Whenever a line below includes the string "margin", show it.

◆ **EXERCISE DATA**
———

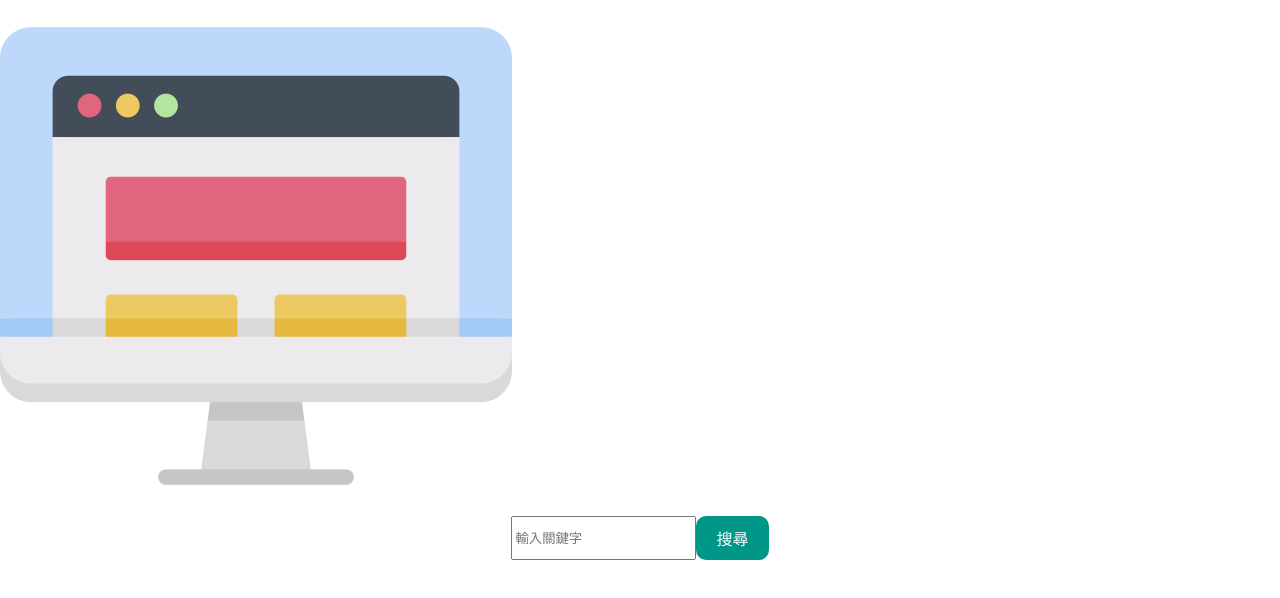
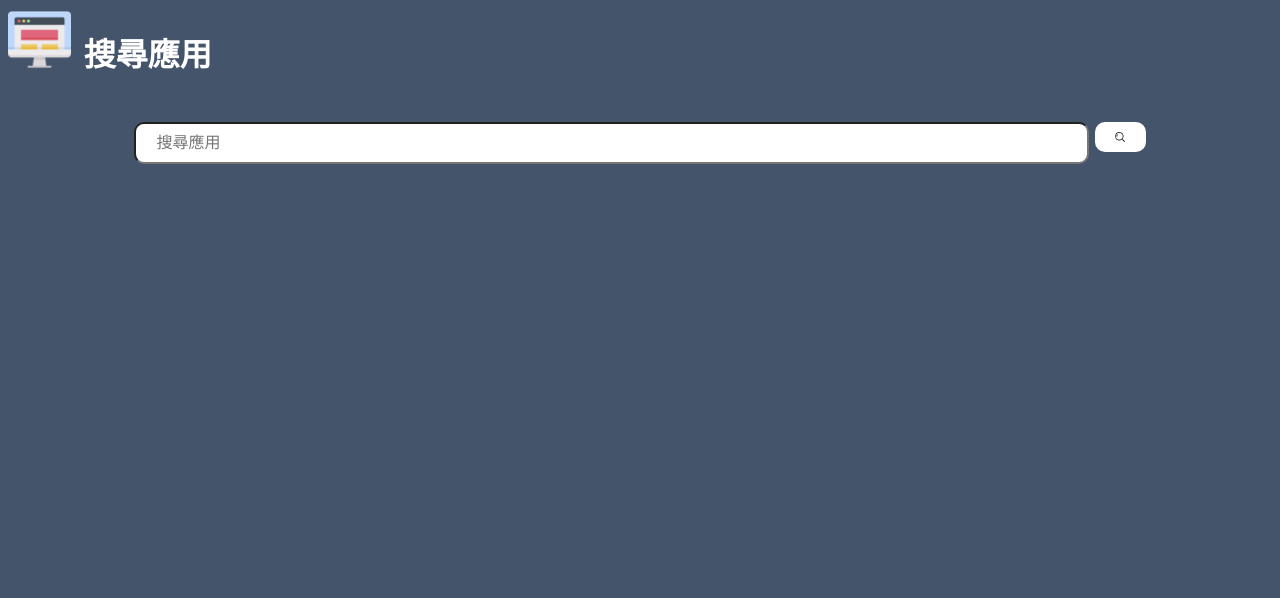
Before and after one commit to cies96035/2023-NYCU-Intro-Database-Project, a plain HTML site: page searchApp.html in a window 1280 px wide. Drawn offline with Linux system fonts and the light colour scheme.

Commit message:
simple update and go to eat lunch

```diff
--- a/mainpage.css
+++ b/mainpage.css
@@ -5,7 +5,7 @@
     }
 
     h1 {
-        color: #333;
+        color: #FFFFFF;
     }
 
     .button-container {
--- a/searchApp.css
+++ b/searchApp.css
@@ -1,37 +1,51 @@
 /* CSS樣式 */
     body {
-    margin: 0;
-    padding: 0;
+        font-family: Arial, sans-serif;
+        background-color: #44546A;
+    }
+
+    .header-container {
+        overflow: auto;
+        margin-bottom: 2%;
     }
 
     h1 {
-    text-align: center;
+        color: #FFFFFF;
+    }
+
+    .image {
+        float: left;
+        margin-right: 1%;
+        width: 5%;
+        height: auto;
     }
 
   .search-container {
-    display: flex;
-    justify-content: center;
-    margin-bottom: 20px;
+    display: block, flex;
+    width: 80%;
+    margin-left: 10%;
   }
 
-  .input {
-    padding: 10px;
+  #search-input {
+    width: 90%;
+    padding: 1% 2%;
     font-size: 16px;
+    border-radius: 10px;
   }
 
-  .button {
-    padding: 10px 20px;
-    background-color: #009688;
-    color: #fff;
-    border: none;
+  #search-button {
+    padding: 1% 2%;
+    background-color: #FFFFFF;
     border-radius: 10px;
+    width: 1%;
+    float: right;
     cursor: pointer;
-    font-size: 16px;
   }
 
   .search-results {
     margin-top: 20px;
     text-align: center;
+    border-radius: 10px;
   }
 
   table {
--- a/searchApp.html
+++ b/searchApp.html
@@ -5,10 +5,16 @@
   <link rel="stylesheet" type="text/css" href="searchApp.css">
 </head>
 <body>
-  <img src="app.png" class="image">
+
+
+  <div class="header-container">
+    <img src="app.png" alt="圖片" class="image">
+    <h1>搜尋應用</h1>
+  </div>
+
   <div class="search-container">
-    <input type="text" id="search-input" placeholder="輸入關鍵字">
-    <button id="search-button" class="button">搜尋</button>
+    <input type="text" id="search-input" placeholder="搜尋應用">
+    <img src="search.png" id="search-button">
   </div>
 
   <div id="search-results" class="search-results">
--- a/searchApp.js
+++ b/searchApp.js
@@ -70,3 +70,20 @@ function searchDataFunction(keyword) {
 
   return results;
 }
+
+// 在表格中的某個格子被點擊時觸發的處理函式
+function handleCellClick(event) {
+  // 取得被點擊的格子
+  var selectedCell = event.target;
+
+  // 添加/移除選取的樣式
+  selectedCell.classList.toggle('selected');
+}
+
+// 獲取所有的格子元素
+var cells = document.querySelectorAll('td');
+
+// 逐個綁定事件監聽器
+cells.forEach(function(cell) {
+  cell.addEventListener('click', handleCellClick);
+});
```
Also changed, not shown: search.png (added). Lines whose indentation alone changed are shown as unchanged.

———

◆ **ANSWER TO THE PROBLEM**
-    margin: 0;
+        margin-bottom: 2%;
+        margin-right: 1%;
-    margin-bottom: 20px;
+    margin-left: 10%;
     margin-top: 20px;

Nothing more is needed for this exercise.